*** Opening Provided entries ***
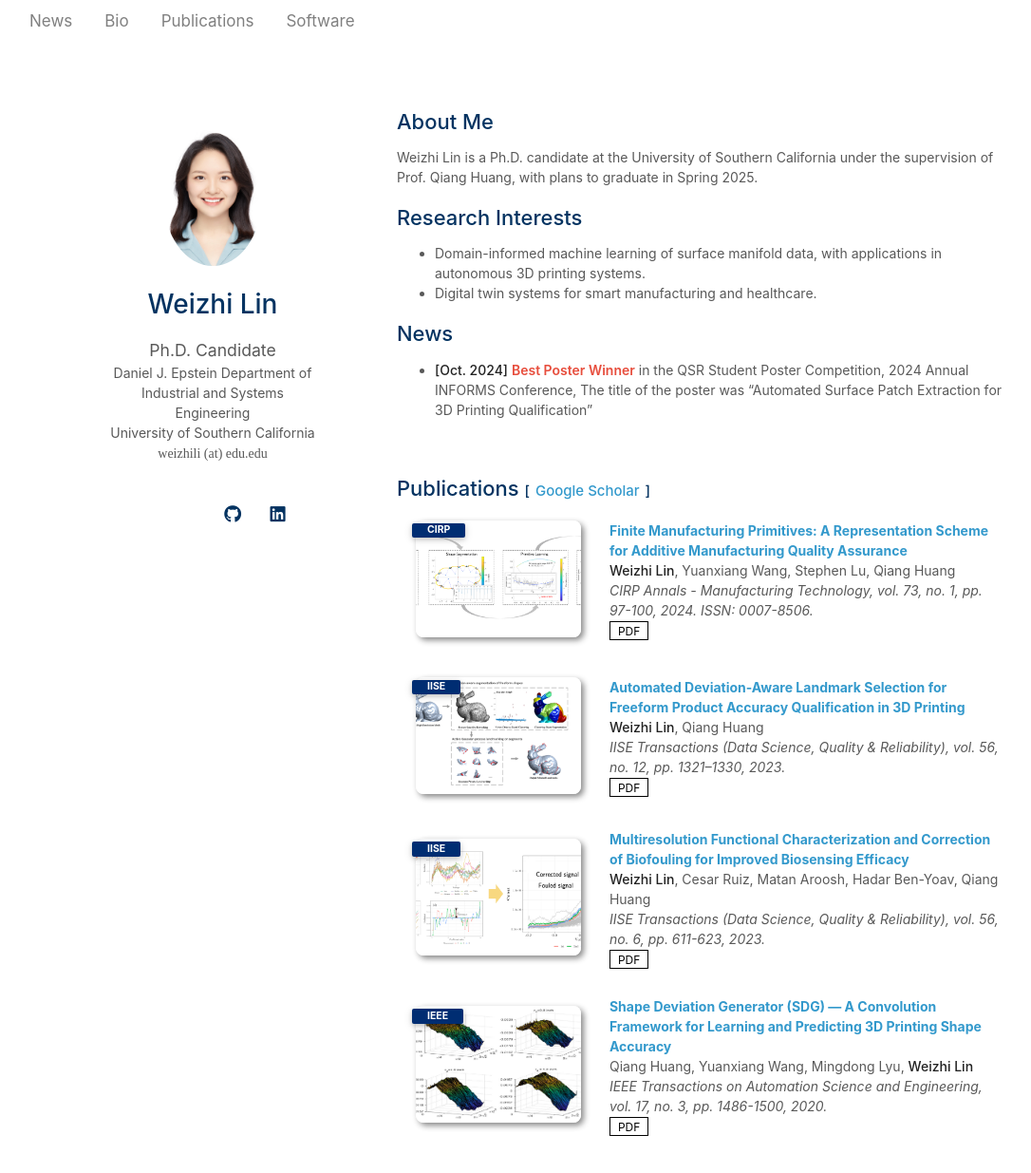
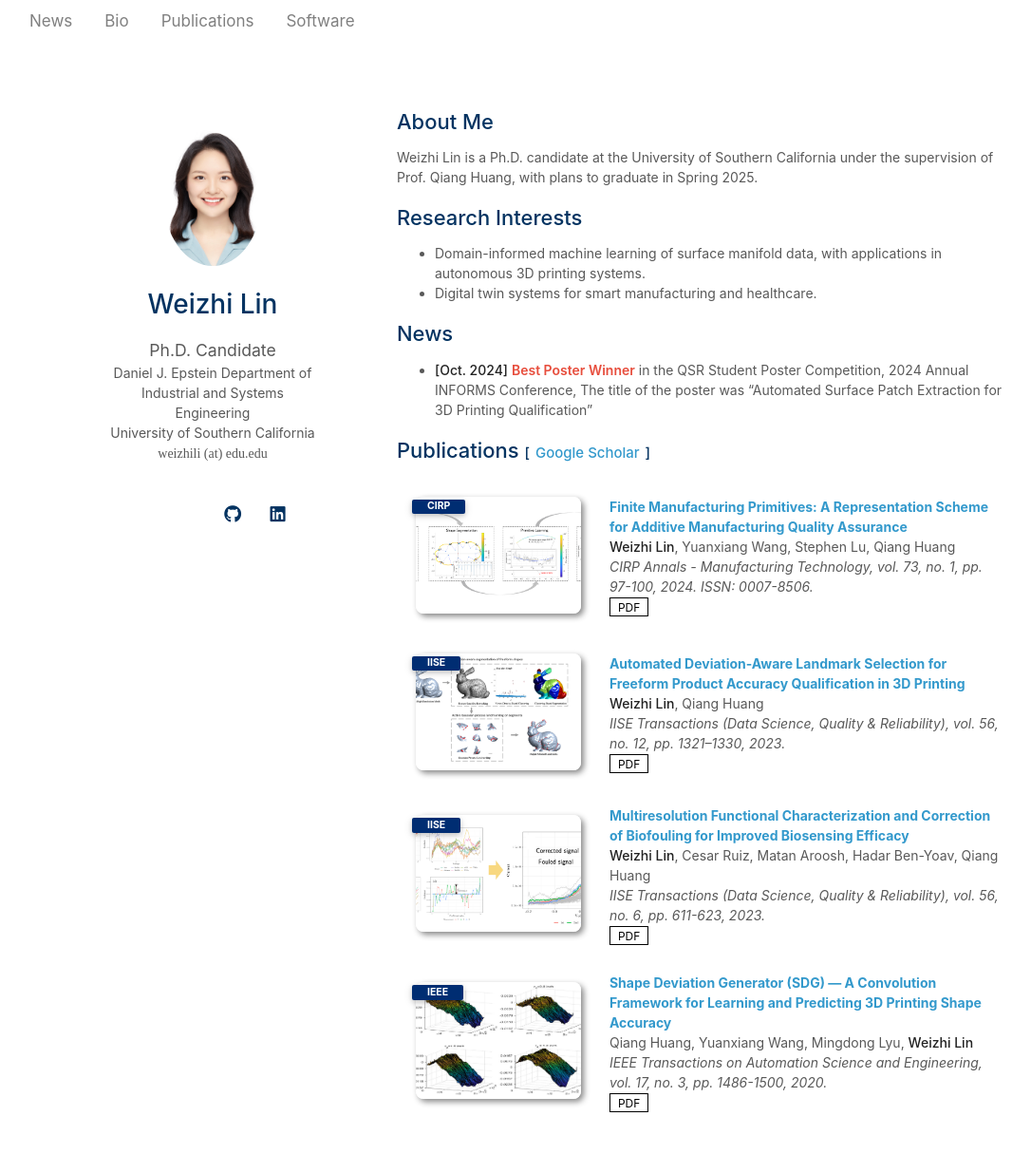
Before and after one commit to weizhi-lin/weizhi-lin.github.io, a Jekyll site: the page built from index.md, in a window 1280 px wide and 1316 px high. Shown: the top 1235 px of the window at 95% size, without its empty margins (52-1138 px from the left). Built offline with Jekyll 4.4.1, drawn with Linux system fonts in a browser that asks for light colours; a style sheet for code colours, icons or effects is not loaded.

Commit message:
Update publications.md

```diff
--- a/_includes/publications.md
+++ b/_includes/publications.md
@@ -1,6 +1,6 @@
 <h1 id="publications"></h1>
 
-<h2 style="margin: 60px 0px -15px;">
+<h2>
   Publications
   <temp style="font-size:15px;">[</temp>
   <a href="https://scholar.google.com/citations?user=CylLW1kAAAAJ" target="_blank" style="font-size:15px;">Google Scholar</a>
```
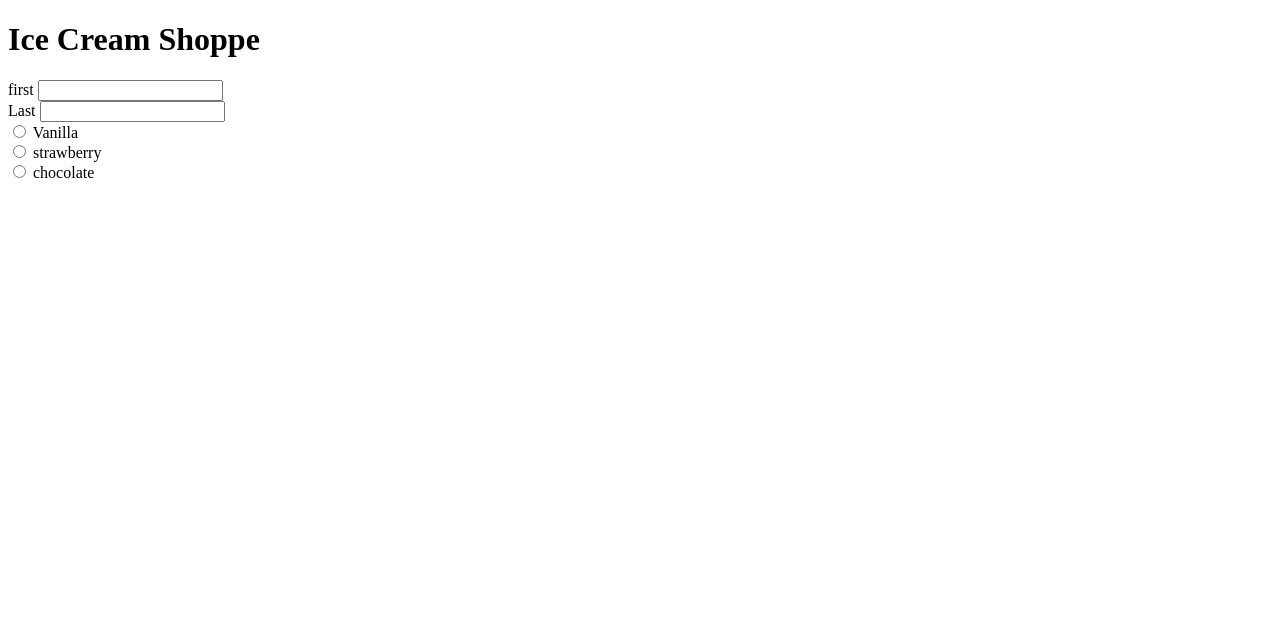
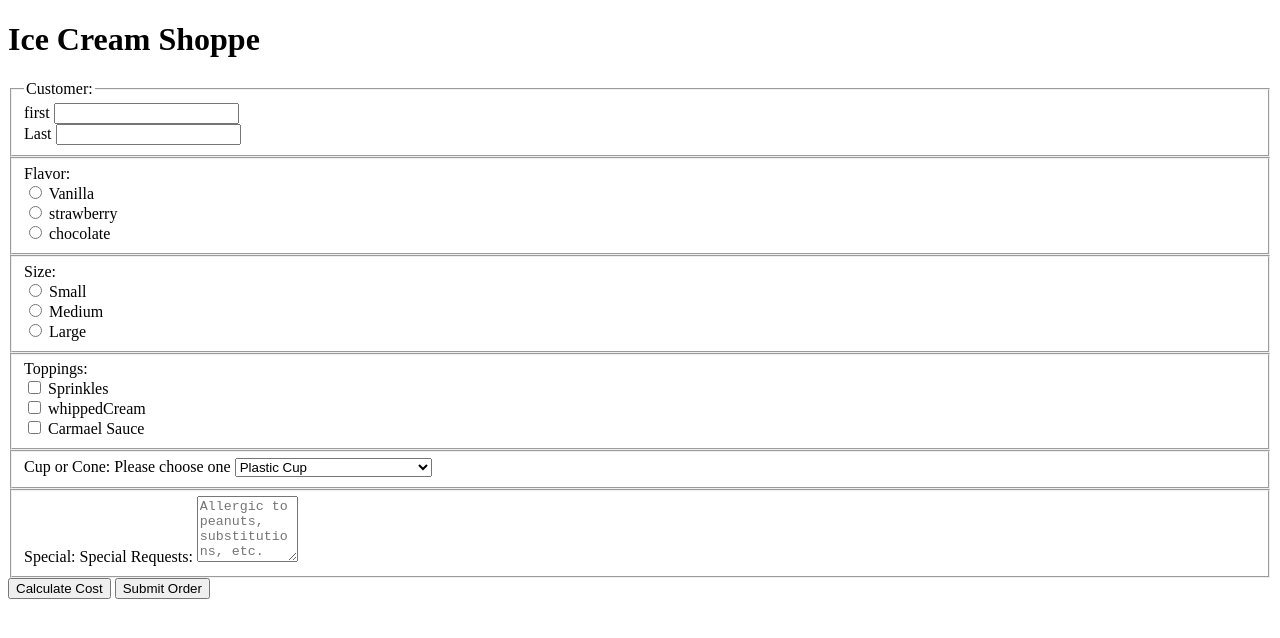
Before and after one commit to ybfwPEDRO/inputTypes, a plain HTML site: page index.html in a window 1280 px wide. Drawn offline with Linux system fonts and the light colour scheme.

Commit message:
initial commit

```diff
--- a/index.html
+++ b/index.html
@@ -10,6 +10,8 @@
     <div class="content">
         <h1>Ice Cream Shoppe</h1>
         <form>
+            <fieldset>
+                <legend>Customer:</legend>
             <div class="row">
                 <div>
                     <label id="firstname">first</label>
@@ -20,7 +22,10 @@
                     <input id="lastname" name="last_name" type="text">
                 </div>
             </div>
-            <div>
+            </fieldset>
+            <div class="row">
+                <fieldset>
+                    <legends>Flavor:</legends>
                 <div>
                     <input type="radio" id="vanilla" name="icecream">
                     <label for="vanilla">Vanilla</label>
@@ -33,8 +38,55 @@
 <input type="radio" id="chocolate" name="icecream">
 <label for="chocolate">chocolate</label>
 </div>
-</div>
-            <div></div>
+                </fieldset>
+                    <fieldset>
+                        <legends>Size:</legends>
+<div>
+                    <input type="radio" id="small" name="size">
+                    <label for="small">Small</label>
+                </div>
+            <div>
+                <input type="radio" id="medium" name="size">
+                <label for="medium">Medium</label>
+            </div>
+                <div>
+                    <input type="radio" id="large" name="size">
+                    <label for="small">Large</label>
+                </div>
+                    </fieldset>
+                <fieldset>
+                    <legends>Toppings:</legends>
+                <div>
+                    <input type="checkbox" id="Sprinkles" name="sprinkles" value="sprinkles">
+                    <label for="sprinkles">Sprinkles</label>
+                </div>
+            <div>
+                <input type="checkbox" id="whippedCream" name="whippedCream" value="whippedCream">
+                <label for="whippedCream">whippedCream</label>
+            </div>
+                <div>
+                    <input type="checkbox" id="carmael" name="carmael" value="carmael">
+                    <label for="carmael">Carmael Sauce</label>
+                </div>
+                </fieldset>
+            </div>
+            <fieldset>
+                <legends>Cup or Cone:</legends>
+                      <label for ="container">Please choose one</label>
+                      <select name="container" id="container">
+                          <option value="cup">Plastic Cup</option>
+                          <option value="sugar">sugar cone</option>
+                          <option value="waffle">Waffle cone</option>
+                          <option value="dippedWaffle">Chocolate dipped waffle cone</option>
+                      </select>
+            </fieldset>
+            <fieldset>
+                <legends>Special:</legends>
+                <label for="SpecialRequest">Special Requests:</label>
+                <textarea id="SpecialRequests" name="specialRequests" rows="4" cols="10" placeholder="Allergic to peanuts, substitutions, etc."></textarea>
+            </fieldset>
+            <button type="button" onclick="alert('Free today for our Grand Opening!')">Calculate Cost</button>
+            <button type="submit">Submit Order</button>
         </form>
     </div>
 </div>
```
*** Closing Provided entries ***
The task —
Using the records above, copy each line that contains "label".

Result —
                     <label id="firstname">first</label>
                     <label for="vanilla">Vanilla</label>
 <label for="chocolate">chocolate</label>
+                    <label for="small">Small</label>
+                <label for="medium">Medium</label>
+                    <label for="small">Large</label>
+                    <label for="sprinkles">Sprinkles</label>
+                <label for="whippedCream">whippedCream</label>
+                    <label for="carmael">Carmael Sauce</label>
+                      <label for ="container">Please choose one</label>
+                <label for="SpecialRequest">Special Requests:</label>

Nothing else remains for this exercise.